Requirement: Where does the string "Intelligence" appear in the records? Copy every line that contains it.

[Edit tracking data]
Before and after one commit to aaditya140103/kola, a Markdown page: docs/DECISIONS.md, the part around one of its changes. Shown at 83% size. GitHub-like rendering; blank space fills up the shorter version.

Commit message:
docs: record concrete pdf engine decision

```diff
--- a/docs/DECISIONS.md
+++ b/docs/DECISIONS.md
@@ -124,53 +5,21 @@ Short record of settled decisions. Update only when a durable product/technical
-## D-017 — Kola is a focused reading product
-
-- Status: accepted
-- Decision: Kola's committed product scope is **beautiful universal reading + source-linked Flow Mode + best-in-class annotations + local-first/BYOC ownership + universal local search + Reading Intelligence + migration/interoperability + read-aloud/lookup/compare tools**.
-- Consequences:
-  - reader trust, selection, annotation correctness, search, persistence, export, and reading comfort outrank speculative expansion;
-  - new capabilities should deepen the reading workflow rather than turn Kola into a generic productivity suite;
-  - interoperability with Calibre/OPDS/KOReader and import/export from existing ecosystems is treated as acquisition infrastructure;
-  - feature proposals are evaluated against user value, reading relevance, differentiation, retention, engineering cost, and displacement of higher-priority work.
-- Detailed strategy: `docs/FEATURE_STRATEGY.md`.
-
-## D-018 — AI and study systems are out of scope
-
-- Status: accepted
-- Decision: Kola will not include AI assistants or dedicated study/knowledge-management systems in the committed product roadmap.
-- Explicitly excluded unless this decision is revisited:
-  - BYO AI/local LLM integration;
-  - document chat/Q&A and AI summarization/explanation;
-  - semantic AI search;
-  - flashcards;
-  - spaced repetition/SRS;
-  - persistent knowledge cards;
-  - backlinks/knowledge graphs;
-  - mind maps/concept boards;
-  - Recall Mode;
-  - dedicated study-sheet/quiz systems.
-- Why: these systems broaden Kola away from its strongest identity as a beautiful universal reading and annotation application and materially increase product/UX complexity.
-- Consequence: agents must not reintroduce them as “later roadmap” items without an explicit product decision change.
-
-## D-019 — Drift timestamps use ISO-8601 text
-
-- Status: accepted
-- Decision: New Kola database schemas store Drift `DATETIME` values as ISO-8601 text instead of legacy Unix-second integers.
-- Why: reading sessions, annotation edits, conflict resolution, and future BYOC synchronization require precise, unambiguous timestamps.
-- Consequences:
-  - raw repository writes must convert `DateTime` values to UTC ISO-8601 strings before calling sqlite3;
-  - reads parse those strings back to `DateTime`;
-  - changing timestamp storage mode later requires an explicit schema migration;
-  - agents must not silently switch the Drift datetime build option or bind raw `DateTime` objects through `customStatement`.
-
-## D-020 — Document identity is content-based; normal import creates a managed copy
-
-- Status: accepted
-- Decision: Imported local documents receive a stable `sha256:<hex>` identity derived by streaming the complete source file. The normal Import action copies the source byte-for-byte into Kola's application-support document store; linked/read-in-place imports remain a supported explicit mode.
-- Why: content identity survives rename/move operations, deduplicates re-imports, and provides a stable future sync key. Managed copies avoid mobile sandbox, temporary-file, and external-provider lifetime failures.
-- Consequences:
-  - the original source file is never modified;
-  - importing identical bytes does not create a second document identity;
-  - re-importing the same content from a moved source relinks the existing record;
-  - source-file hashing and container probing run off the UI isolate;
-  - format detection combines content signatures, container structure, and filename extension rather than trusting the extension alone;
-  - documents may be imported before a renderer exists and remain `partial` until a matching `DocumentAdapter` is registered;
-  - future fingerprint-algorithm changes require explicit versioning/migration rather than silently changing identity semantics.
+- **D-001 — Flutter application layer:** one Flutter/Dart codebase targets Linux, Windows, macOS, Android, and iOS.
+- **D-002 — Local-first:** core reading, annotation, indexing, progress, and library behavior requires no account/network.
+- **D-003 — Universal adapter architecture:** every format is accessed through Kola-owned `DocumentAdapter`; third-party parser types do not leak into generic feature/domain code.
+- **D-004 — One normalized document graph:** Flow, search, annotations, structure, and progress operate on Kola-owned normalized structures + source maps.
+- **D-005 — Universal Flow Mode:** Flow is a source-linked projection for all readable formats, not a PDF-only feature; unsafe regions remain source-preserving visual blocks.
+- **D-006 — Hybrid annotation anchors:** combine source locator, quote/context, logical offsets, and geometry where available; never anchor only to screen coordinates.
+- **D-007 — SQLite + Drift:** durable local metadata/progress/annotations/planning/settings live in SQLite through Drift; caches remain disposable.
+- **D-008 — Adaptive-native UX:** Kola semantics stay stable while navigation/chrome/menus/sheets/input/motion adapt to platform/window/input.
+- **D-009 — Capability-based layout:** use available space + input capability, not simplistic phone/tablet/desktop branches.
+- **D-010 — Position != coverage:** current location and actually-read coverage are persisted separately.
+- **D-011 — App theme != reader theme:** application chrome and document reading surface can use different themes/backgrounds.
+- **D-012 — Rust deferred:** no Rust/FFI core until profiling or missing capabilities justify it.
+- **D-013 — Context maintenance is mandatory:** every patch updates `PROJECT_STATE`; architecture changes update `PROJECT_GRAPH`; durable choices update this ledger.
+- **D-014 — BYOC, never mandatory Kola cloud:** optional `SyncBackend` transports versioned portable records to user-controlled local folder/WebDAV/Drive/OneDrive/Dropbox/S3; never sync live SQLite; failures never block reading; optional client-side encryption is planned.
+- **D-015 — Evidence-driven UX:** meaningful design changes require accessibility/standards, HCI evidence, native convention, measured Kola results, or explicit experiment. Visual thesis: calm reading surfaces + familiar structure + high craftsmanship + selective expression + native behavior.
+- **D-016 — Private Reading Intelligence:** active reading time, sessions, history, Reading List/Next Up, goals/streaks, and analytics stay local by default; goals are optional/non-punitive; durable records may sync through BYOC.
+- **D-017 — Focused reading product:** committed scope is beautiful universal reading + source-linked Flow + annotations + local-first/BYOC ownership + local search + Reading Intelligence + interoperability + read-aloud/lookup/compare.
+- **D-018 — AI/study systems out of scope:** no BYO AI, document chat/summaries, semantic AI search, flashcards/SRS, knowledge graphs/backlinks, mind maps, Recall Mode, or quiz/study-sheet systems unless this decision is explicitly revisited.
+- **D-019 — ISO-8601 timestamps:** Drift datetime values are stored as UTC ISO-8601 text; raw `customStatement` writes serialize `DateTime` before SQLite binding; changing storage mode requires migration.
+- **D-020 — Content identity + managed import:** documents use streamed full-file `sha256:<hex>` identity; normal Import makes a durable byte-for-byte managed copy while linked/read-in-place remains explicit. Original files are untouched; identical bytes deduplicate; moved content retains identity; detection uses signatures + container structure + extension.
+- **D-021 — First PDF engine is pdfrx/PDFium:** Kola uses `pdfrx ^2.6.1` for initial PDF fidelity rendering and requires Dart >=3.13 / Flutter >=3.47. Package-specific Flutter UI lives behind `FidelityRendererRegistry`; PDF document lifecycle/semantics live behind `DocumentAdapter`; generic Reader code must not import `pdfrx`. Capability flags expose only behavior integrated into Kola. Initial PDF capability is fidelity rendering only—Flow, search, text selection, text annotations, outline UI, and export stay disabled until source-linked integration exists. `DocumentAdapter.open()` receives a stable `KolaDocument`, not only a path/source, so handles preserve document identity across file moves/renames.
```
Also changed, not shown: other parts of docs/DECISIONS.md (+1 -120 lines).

Your response:
-- Decision: Kola's committed product scope is **beautiful universal reading + source-linked Flow Mode + best-in-class annotations + local-first/BYOC ownership + universal local search + Reading Intelligence + migration/interoperability + read-aloud/lookup/compare tools**.
+- **D-016 — Private Reading Intelligence:** active reading time, sessions, history, Reading List/Next Up, goals/streaks, and analytics stay local by default; goals are optional/non-punitive; durable records may sync through BYOC.
+- **D-017 — Focused reading product:** committed scope is beautiful universal reading + source-linked Flow + annotations + local-first/BYOC ownership + local search + Reading Intelligence + interoperability + read-aloud/lookup/compare.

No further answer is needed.